3.  Discover the way things are

Share information, have a discussion about the current state of whatever topic you are meeting about.  Allow all perspectives to be presented.

4.  Elicit people’s dreams

Get people into the future.  What would the situation look like if everything happened the way they’d like it to?  Get creative and invoke the arts, use skits, freewriting, stream of consciousness, headlines, or any method to get people thinking outside the norm.

5.  Decide who does what

This is where you create action plans, give assignments, and have a clear understanding of the next steps.

6.  Attend to the end

Review agreements.  Understand the path forward.
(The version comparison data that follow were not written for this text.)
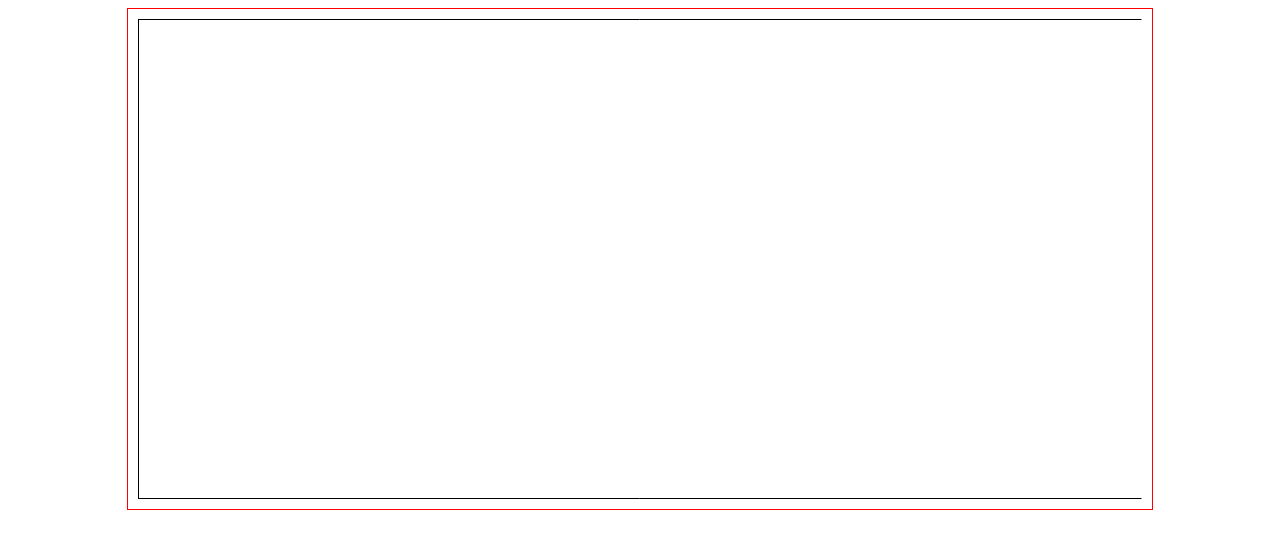
Repository: cw19931024/Demo
Page: canvas.html
These files come from the project's save history. The page is drawn as it stood at one moment and after the next save; the edit follows.
The browser window is 1280 px wide. The pictures show the whole page.

Above is the page before, as saved 2017-07-27 11:22:04.
Console error: ReferenceError: ctx is not defined

### canvas.html
<!DOCTYPE html>
<html lang="en">

<head>
    <title></title>
    <meta charset="UTF-8">
    <meta name="viewport" context="width=device-width, initial-scale=1">
    <style>
        canvas {
            margin: 0 auto;
            border: 1px solid red;
            width: 1024px;
            height: 500px;
        }

        .tac {
            text-align: center;
        }
    </style>
</head>

<body>
    <div class="tac">
        <canvas id="canvas" width="1024" height="500"></canvas>
    </div>
</body>
<script>
    var data = [
        [96.24, 11.35],
        [33.09, 85.11],
        [57.60, 36.61],
        [36.77, 27.26],
        [20.10, 6.72],
        [45.53, 36.37],
        [110.07, 80.13],
        [72.05, 20.88],
        [39.82, 37.15],
        [48.05, 70.50],
        [0.85, 2.57],
        [51.66, 63.70],
        [61.07, 127.13],
        [64.54, 33.59],
        [35.50, 25.01],
        [226.55, 664.02],
        [188.60, 175.31],
        [81.31, 108.68]
    ];

    var canvas = document.getElementById('canvas');
    var context = canvas.getContext('2d');
    var width = canvas.width;
    var height = canvas.height;
    var padding = 10;

    context.beginPath();
    Edit('moveTo',[padding + 0.5, height - padding - 0.5]);
    Edit('lineTo',[padding + 0.5,padding + 0.5]);
    Edit('moveTo',[padding,height-padding-0.5]);
    Edit('lineTo',[width-padding-0.5,height-padding-0.5]);
    Edit('moveTo',[padding,padding + 0.5]);
    Edit('lineTo',[width - padding - 0.5,padding + 0.5]);
    context.stroke();

    data.forEach(function(e){
        context.beginPath();
        ctx.arc(e[0],e[1], 50, 0, Math.PI*2, true);
        // Edit('arc',e[0],e[1],40,0)
        context.stroke();
    })

    function Edit(type,data){
       if(data.length==2){
           return context[type](data[0],data[1])
       }else{
           return context[type](data[0],data[1],data[2],data[3],data[4],data[5])
       }
    }
</script>

</html>

After the next save:
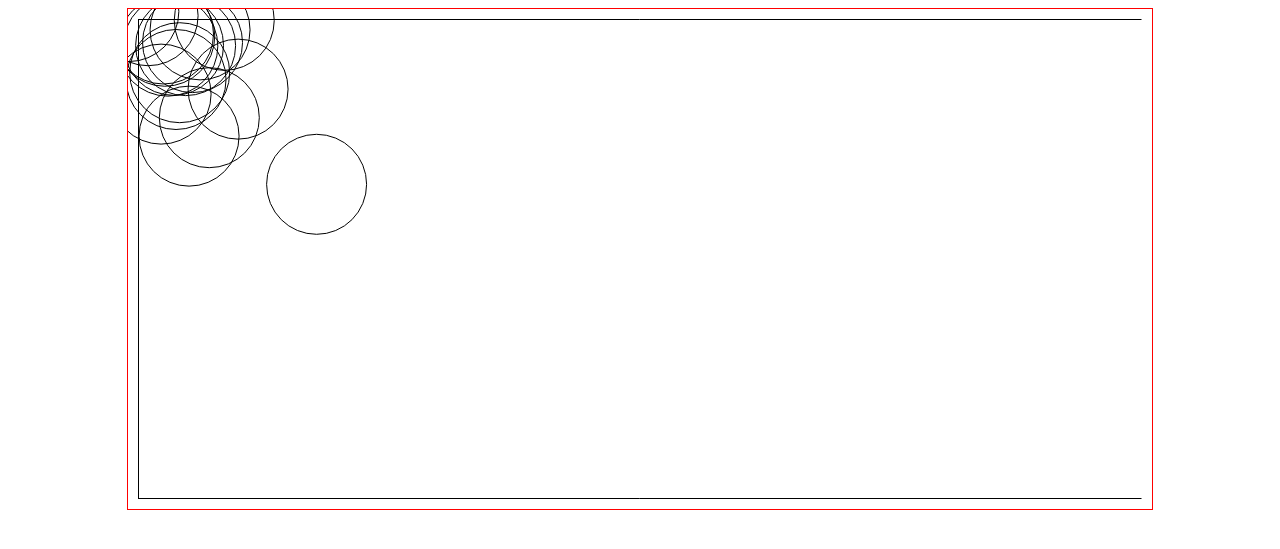
The error is gone.
Saved 8 s later.
--- a/canvas.html
+++ b/canvas.html
@@ -63,7 +63,7 @@
 
     data.forEach(function(e){
         context.beginPath();
-        ctx.arc(e[0],e[1], 50, 0, Math.PI*2, true);
+        context.arc(e[0],e[1], 50, 0, Math.PI*2, true);
         // Edit('arc',e[0],e[1],40,0)
         context.stroke();
     })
End with a feeling of excitement, motivation, and possibility.  Appreciate everyone’s time and contribution.

Those are the 6 steps to the meeting canoe.  The canoe shape is derived from the size and depth of the conversation.  At the beginning, it is somewhat small talk with little emotion or feeling.  As the meeting progresses, discussion gets deeper, more involved, more passionate and detailed.  Then, in closing, we begin to converge on specifics, wrap up the loose ends, and feel complete or finished.  It’s a gradual curve, thus the canoe shape – a great memorable image for designing any meeting.



Be nice and personal, you’ll have more friends

I really liked what Seth said in his blog here.

Many business and marketers think the effeciency of communication through the web allows them exploit it by capitalizing on the quantity of messages they produce.  It is so prevelant that we have a word for it – spamming – and it is not a nice word.  Everyone hates spam, so why does it still exist?  Because the old marketing paradigm still exists, and when this (not so) new tool is applied to the old paradigm, it appears as something that can produce results for free.

But we know that the old paradigm is fading, not really working anymore, and being replaced by a new paradigm, which is actually a reprise of a really old paradigm – actual personal human connection.

What people are finding out is that the web communication efficiency is allowing them to have personal human interaction and connection with a lot more people than they could in person (which was the really old paradigm of small town personal service, where everybody knows everybody.)  This is actually way more effective for spreading ideas, getting things done, starting a movement, accumulating customers, or anything you want to do, than impersonal, cookie cutter broadcast messages to the world.  Those kind of messages don’t talk to directly to me, so I don’t really want to respond.  But if a real person who I have a relationship with is talking to me, I listen, I respond.

So how this relates to Seth’s post is that you can be you, and nice, and personal on the web, which helps you to have positive relationships with a lot more people.

And if you have that, well, you can do anything.


You Found Me

How did you find me?  Out of the zillions of blogs out there to read, why did you come here?

Probably by accident, or I told you about it.

But since you’re here, I hope you’ll find it worthwhile.  With all the other stuff out there to read and surf I know you’re paying a lot to be here.  You’re paying attention, which is worth more than gold these days.

So all I’m going to ask for is one minute.  If you could be informed, get connected, and learn something new in one minute would that be worth it?

It’s like my favorite McDonald’s billboard ad: “$1, the next number after free”  Will you pay me 1 minute to get whatever I give you in this blog?


Making things happen

I create movements. 

Maybe not any you’ve heard about, but probably like some that you are involved in.  They’re not huge viral ideas that get spread all over the web, or get talked about on the news or radio, they’re just local groups of people I know at work or in my community who I have connected with a purpose and direction.

That’s called a micromovement.